━━ Provided records

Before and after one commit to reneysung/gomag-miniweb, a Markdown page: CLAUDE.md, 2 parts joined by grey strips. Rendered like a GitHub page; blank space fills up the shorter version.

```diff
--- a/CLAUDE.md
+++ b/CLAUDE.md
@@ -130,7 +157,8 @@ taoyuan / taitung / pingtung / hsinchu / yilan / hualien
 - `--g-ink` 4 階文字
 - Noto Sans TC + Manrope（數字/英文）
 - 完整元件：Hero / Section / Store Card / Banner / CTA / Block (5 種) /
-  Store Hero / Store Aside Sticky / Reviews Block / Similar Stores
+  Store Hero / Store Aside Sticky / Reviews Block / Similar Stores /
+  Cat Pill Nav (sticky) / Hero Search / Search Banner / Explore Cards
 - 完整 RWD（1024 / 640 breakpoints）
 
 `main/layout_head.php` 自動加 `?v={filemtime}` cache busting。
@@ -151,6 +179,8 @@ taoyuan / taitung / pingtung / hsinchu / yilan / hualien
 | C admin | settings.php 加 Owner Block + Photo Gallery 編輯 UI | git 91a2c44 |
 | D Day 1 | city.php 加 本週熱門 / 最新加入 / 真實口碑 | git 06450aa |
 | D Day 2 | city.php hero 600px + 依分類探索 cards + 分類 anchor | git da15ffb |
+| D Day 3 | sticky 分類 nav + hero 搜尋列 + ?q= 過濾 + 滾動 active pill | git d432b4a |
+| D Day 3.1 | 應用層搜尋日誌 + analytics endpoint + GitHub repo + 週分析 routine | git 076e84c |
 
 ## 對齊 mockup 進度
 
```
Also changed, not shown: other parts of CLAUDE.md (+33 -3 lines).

━━━━

◆ Aim of the exercise
For this exercise, copy each line from the listing above that has the word "CLAUDE".

◆ Result below
Before and after one commit to reneysung/gomag-miniweb, a Markdown page: CLAUDE.md, 2 parts joined by grey strips. Rendered like a GitHub page; blank space fills up the shorter version.
--- a/CLAUDE.md
+++ b/CLAUDE.md
Also changed, not shown: other parts of CLAUDE.md (+33 -3 lines).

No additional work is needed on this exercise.